Failure isn’t permanent unless you let it be

One of the most-watched addresses by Jobs is his 2005 commencement speech at Stanford University. In it, Jobs discusses not only his successes but his failures, and how his greatest successes grew out of a single failure, his firing from Apple in 1986.

But the salient point isn’t just the way Jobs used his greatest failure to regroup before rejoining Apple and making it the dominant electronics company in the world. It’s the way Jobs constantly risked failure in pursuing his vision.

People laughed at the iMac, at the thought that adding pretty translucent colors to an underpowered desktop computer running a second-rate operating system would save Apple from obscurity. Others laughed at the iPod, which has come to so dominate its industry that no one remembers the Zune. Steve Ballmer of Microsoft mocked the $500 price tag of the iPhone when it was launched and predicted its failure. And the iPad has the entire computer industry running to try and catch up. Of course, few of us remember the Newton.

But with each of these bold gambits, Jobs risked not just the mocking of his peers, but the future company he built. Without Jobs’s taking risks without fear of failure, Apple might have remained a second-rate computer company and we might be stuck with crappy cell phones and useless PDAs.

Last year, Senator Renee Unterman championed a bill designed to address the sexual exploitation of minors by, among other things, “decriminalizing” underage prostitution.
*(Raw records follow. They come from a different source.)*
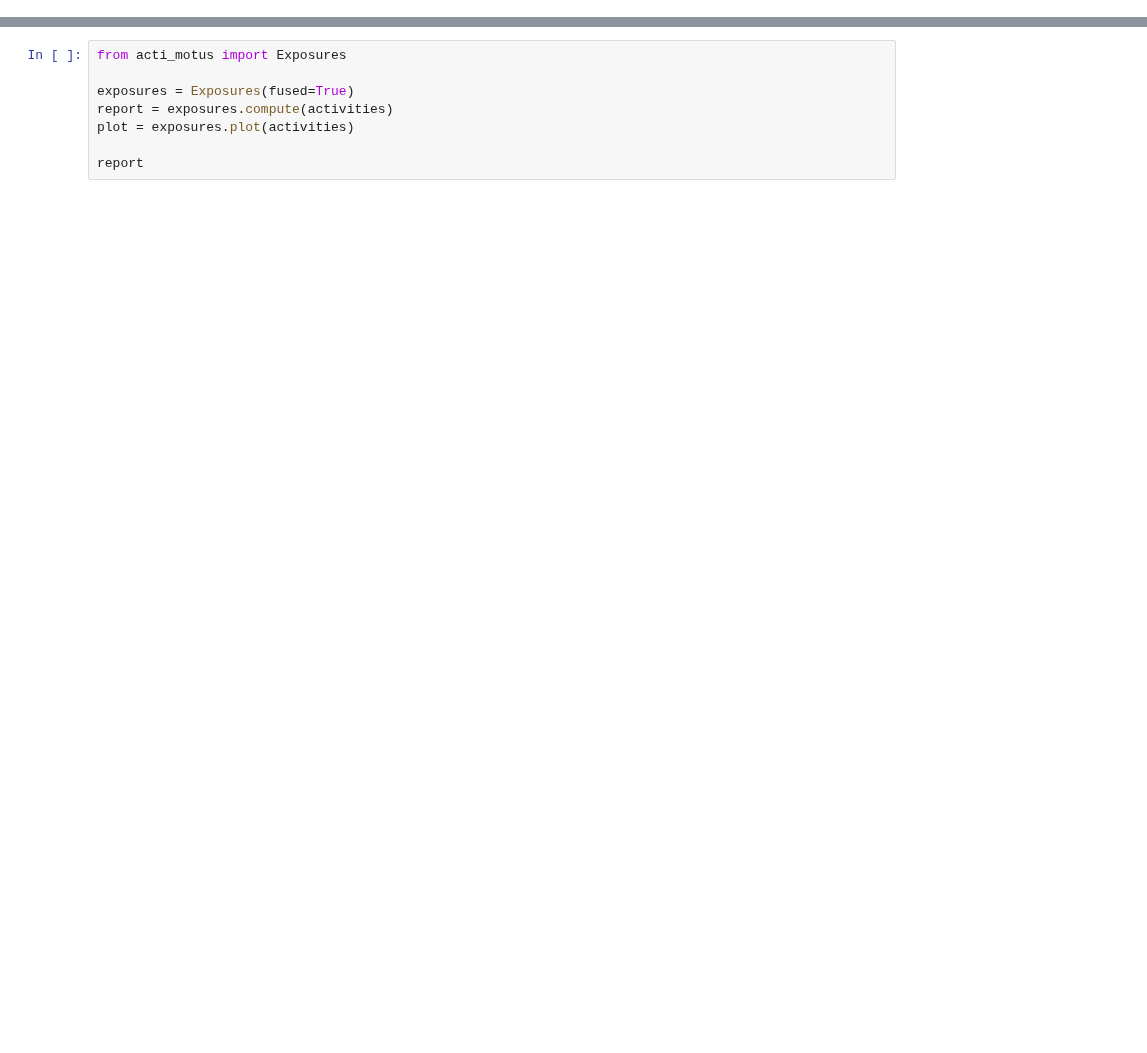
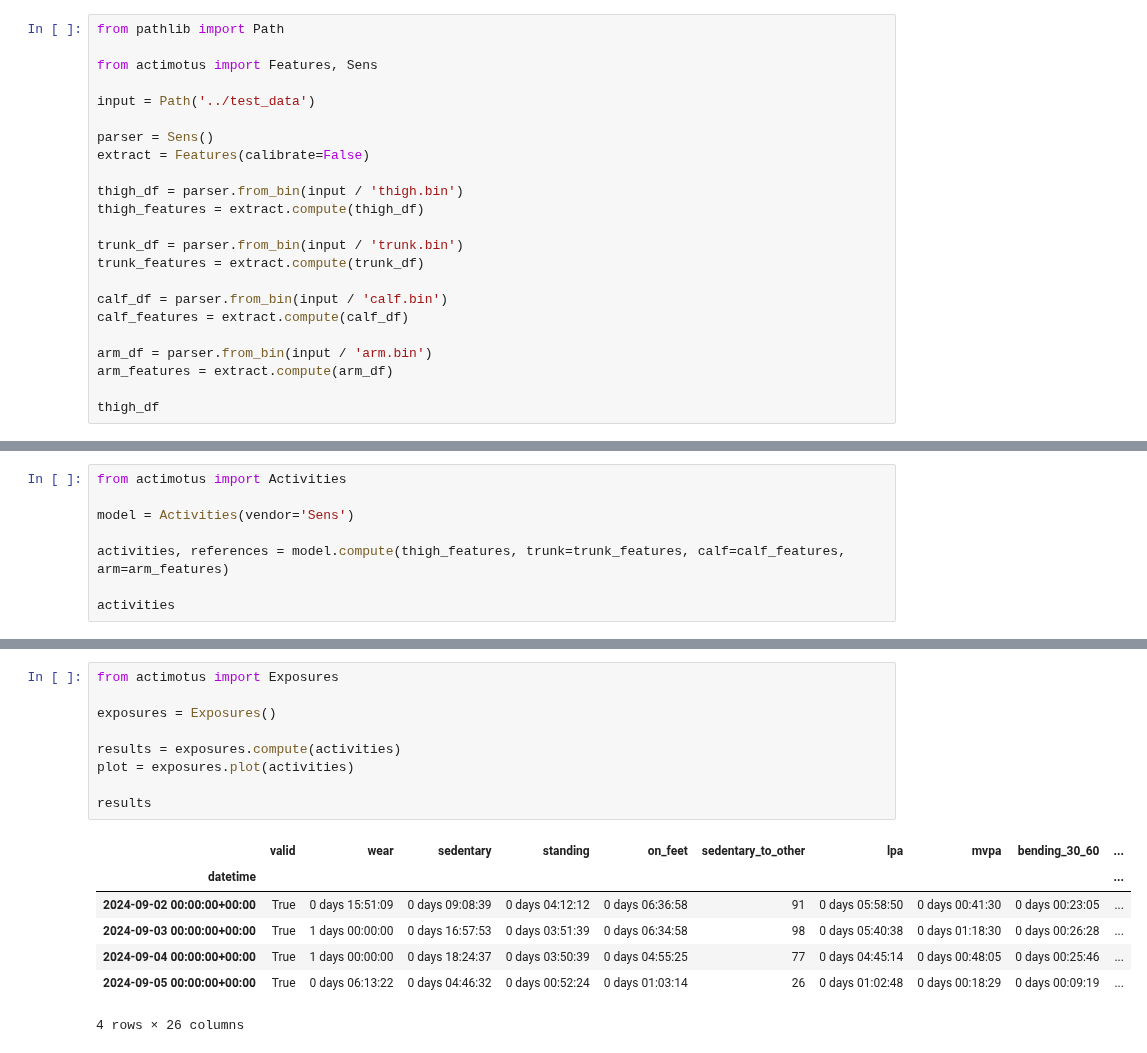
Before and after one commit to actimotus/actimotus, a Jupyter notebook: examples/01_local.ipynb, the cells around one changed output, grey strips where cells are left out. Cells and saved outputs as stored; diff of their text form; blank space fills up the shorter version.

```diff
--- a/examples/01_local.ipynb
+++ b/examples/01_local.ipynb
@@ -73,0 +1,23 @@ activities.index = activities.index.tz_convert('Europe/Copenhagen')
+# %%
+from pathlib import Path
+
+from actimotus import Features, Sens
+
+input = Path('../test_data')
+
+parser = Sens()
+extract = Features(calibrate=False)
+
+thigh_df = parser.from_bin(input / 'thigh.bin')
+thigh_features = extract.compute(thigh_df)
+
+trunk_df = parser.from_bin(input / 'trunk.bin')
+trunk_features = extract.compute(trunk_df)
+
+calf_df = parser.from_bin(input / 'calf.bin')
+calf_features = extract.compute(calf_df)
+
+arm_df = parser.from_bin(input / 'arm.bin')
+arm_features = extract.compute(arm_df)
+
+thigh_df
@@ -73,0 +39,8 @@ activities.index = activities.index.tz_convert('Europe/Copenhagen')
+# %%
+from actimotus import Activities
+
+model = Activities(vendor='Sens')
+
+activities, references = model.compute(thigh_features, trunk=trunk_features, calf=calf_features, arm=arm_features)
+
+activities
@@ -74,10 +62,19 @@ activities.index = activities.index.tz_convert('Europe/Copenhagen')
 # %%
-from acti_motus import Exposures
+from actimotus import Exposures
 
-exposures = Exposures(fused=True)
-report = exposures.compute(activities)
+exposures = Exposures()
+
+results = exposures.compute(activities)
 plot = exposures.plot(activities)
 
-report
+results
+# %% [output]
+|  | valid | wear | sedentary | standing | on_feet | sedentary_to_other | lpa | mvpa | bending_30_60 | ... |
+| datetime |  |  |  |  |  |  |  |  |  | ... |
+| 2024-09-02 00:00:00+00:00 | True | 0 days 15:51:09 | 0 days 09:08:39 | 0 days 04:12:12 | 0 days 06:36:58 | 91 | 0 days 05:58:50 | 0 days 00:41:30 | 0 days 00:23:05 | ... |
+| 2024-09-03 00:00:00+00:00 | True | 1 days 00:00:00 | 0 days 16:57:53 | 0 days 03:51:39 | 0 days 06:34:58 | 98 | 0 days 05:40:38 | 0 days 01:18:30 | 0 days 00:26:28 | ... |
+| 2024-09-04 00:00:00+00:00 | True | 1 days 00:00:00 | 0 days 18:24:37 | 0 days 03:50:39 | 0 days 04:55:25 | 77 | 0 days 04:45:14 | 0 days 00:48:05 | 0 days 00:25:46 | ... |
+| 2024-09-05 00:00:00+00:00 | True | 0 days 06:13:22 | 0 days 04:46:32 | 0 days 00:52:24 | 0 days 01:03:14 | 26 | 0 days 01:02:48 | 0 days 00:18:29 | 0 days 00:09:19 | ... |
+4 rows × 26 columns
 # %%
 plot
```
Also changed, not shown: parts of 5 cells of this notebook, 23 other files.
She found only a single co-signer and was bashed by some of the same conservatives she had worked with for years. She fought on, and earlier this year, Governor Deal signed into law a strong anti-sex trafficking statute that passed with the support of Attorney General Sam Olens, and majorities of both houses’ GOP caucus. How many other legislators can you name who have risked as much politically?

Teamwork depends on trust, the best ideas have to win
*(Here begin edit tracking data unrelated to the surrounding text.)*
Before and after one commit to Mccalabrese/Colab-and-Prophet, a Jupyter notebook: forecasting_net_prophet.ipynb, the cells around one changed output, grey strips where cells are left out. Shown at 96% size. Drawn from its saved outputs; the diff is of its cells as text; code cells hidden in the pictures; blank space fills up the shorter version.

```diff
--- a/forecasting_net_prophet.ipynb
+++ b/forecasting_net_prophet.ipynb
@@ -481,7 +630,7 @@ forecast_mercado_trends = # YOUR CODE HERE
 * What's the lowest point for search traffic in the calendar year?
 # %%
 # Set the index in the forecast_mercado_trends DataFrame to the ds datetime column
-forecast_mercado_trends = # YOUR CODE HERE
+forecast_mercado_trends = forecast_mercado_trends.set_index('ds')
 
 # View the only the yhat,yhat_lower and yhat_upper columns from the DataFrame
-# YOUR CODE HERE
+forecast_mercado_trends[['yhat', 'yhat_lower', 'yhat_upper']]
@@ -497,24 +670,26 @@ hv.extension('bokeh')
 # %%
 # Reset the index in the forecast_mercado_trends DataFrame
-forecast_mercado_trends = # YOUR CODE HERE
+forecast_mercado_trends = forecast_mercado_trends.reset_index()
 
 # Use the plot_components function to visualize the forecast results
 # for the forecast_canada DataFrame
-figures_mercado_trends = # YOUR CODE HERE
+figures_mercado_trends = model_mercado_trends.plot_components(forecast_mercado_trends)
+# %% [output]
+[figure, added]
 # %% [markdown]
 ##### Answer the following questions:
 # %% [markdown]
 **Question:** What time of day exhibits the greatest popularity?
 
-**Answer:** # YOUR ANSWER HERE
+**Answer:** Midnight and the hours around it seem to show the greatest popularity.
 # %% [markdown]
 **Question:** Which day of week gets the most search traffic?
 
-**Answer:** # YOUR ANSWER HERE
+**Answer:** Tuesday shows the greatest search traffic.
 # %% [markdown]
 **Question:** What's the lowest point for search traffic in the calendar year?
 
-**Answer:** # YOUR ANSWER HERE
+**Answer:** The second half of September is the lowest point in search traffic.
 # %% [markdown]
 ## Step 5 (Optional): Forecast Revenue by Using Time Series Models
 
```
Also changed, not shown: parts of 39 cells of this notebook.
“Teamwork is dependent on trusting the other folks to come through with their part without watching them all the time…. You have to be run by ideas not by hierarchy, the best ideas have to win, otherwise people don’t stay.”
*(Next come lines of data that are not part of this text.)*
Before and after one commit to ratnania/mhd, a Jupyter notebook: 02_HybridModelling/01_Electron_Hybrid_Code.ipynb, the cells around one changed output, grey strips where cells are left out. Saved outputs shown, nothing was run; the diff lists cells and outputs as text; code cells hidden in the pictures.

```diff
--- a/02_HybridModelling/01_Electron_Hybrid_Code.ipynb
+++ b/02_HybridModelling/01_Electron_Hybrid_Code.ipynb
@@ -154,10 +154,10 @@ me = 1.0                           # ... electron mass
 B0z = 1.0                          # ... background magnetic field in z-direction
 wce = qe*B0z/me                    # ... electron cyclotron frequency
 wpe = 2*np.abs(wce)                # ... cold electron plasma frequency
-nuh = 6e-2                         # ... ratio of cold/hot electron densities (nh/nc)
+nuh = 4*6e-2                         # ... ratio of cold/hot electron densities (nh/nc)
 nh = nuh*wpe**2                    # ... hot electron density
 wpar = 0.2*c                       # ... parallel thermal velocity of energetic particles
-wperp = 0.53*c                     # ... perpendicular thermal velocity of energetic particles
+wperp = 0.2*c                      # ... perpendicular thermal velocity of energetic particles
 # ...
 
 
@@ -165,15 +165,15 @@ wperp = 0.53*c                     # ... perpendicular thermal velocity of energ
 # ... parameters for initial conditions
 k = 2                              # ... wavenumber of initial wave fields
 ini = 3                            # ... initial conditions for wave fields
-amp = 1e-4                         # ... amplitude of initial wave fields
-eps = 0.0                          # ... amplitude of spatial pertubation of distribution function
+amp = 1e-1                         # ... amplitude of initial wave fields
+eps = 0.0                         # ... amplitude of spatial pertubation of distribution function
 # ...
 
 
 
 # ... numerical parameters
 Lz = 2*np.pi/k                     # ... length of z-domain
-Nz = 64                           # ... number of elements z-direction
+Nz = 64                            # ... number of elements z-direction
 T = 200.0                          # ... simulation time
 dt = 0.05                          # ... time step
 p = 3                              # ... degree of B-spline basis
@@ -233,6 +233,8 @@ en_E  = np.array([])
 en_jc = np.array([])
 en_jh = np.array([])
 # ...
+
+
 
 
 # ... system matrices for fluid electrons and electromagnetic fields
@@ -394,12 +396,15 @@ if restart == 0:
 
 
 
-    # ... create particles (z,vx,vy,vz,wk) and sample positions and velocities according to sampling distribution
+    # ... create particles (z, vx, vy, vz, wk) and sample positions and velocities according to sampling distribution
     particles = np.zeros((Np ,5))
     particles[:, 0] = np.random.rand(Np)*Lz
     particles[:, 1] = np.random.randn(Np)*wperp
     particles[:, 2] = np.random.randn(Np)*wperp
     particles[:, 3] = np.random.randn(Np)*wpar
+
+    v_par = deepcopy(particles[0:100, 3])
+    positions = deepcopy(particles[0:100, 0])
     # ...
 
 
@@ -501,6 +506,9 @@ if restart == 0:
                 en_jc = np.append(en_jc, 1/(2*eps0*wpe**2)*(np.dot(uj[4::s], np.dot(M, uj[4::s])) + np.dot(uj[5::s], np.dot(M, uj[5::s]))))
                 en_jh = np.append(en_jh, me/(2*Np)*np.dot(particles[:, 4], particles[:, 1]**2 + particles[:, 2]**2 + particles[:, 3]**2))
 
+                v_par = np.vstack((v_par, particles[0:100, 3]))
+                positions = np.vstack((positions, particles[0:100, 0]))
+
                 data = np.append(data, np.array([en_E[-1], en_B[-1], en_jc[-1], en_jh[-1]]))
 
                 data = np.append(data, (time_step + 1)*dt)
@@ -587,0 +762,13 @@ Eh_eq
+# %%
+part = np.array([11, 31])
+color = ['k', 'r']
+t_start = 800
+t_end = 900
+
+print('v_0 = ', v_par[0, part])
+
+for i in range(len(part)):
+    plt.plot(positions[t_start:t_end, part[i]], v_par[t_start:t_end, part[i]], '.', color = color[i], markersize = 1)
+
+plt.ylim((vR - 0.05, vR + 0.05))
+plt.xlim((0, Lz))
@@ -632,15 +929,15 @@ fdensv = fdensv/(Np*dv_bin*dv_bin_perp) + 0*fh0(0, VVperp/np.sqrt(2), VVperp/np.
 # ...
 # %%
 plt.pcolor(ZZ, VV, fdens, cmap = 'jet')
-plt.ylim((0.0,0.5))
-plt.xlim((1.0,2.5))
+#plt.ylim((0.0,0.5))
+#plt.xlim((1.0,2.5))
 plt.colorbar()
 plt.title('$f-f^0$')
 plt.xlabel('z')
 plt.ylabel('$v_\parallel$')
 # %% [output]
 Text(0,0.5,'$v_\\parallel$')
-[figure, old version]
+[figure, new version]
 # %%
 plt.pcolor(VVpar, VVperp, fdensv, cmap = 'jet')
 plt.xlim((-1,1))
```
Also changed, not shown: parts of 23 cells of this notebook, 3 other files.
This seems to be a lesson that some of us, as Republicans, have forgotten as we have attained the political power in Georgia that we long craved. Great ideas like Zero-Based Budgeting have gotten bogged down in intramural conflicts. We’ve forgotten that it’s better to be a pirate than to join the navy. Fortunately, we’ve seen Secretary of State Brian KempAgriculture Commissioner Gary Black and Labor Commissioner Mark Butler implement Zero-Based Budgeting within their agencies.

Internal caucus politics and intra-house rivalries can be good when harnessed to ensure that every member is doing the most they can to move the ball forward, but when the fighting is over the emoluments of hierarchy rather than seeking the best for our citizens, it is wasted effort at best, counterproductive at worst.

I can’t help but believe that we’re leaving improvements to the way our state government functions by not looking to the example of Steve Jobs in some aspects of the way we do the peoples’ business. Here’s hoping that in our mourning over the business world’s loss, we don’t also lose these valuable lessons.


Share

7 comments

  1. saltycracker says:

    Jobs had vision and intellect to build it and the people came.
    Apples money was at risk, not the people’s.

    Tsplost’s vision is Marta which is about running empty buses and low fare expensive rail that focuses (primarily) on moving folks who can’t afford cars.

Comments are closed.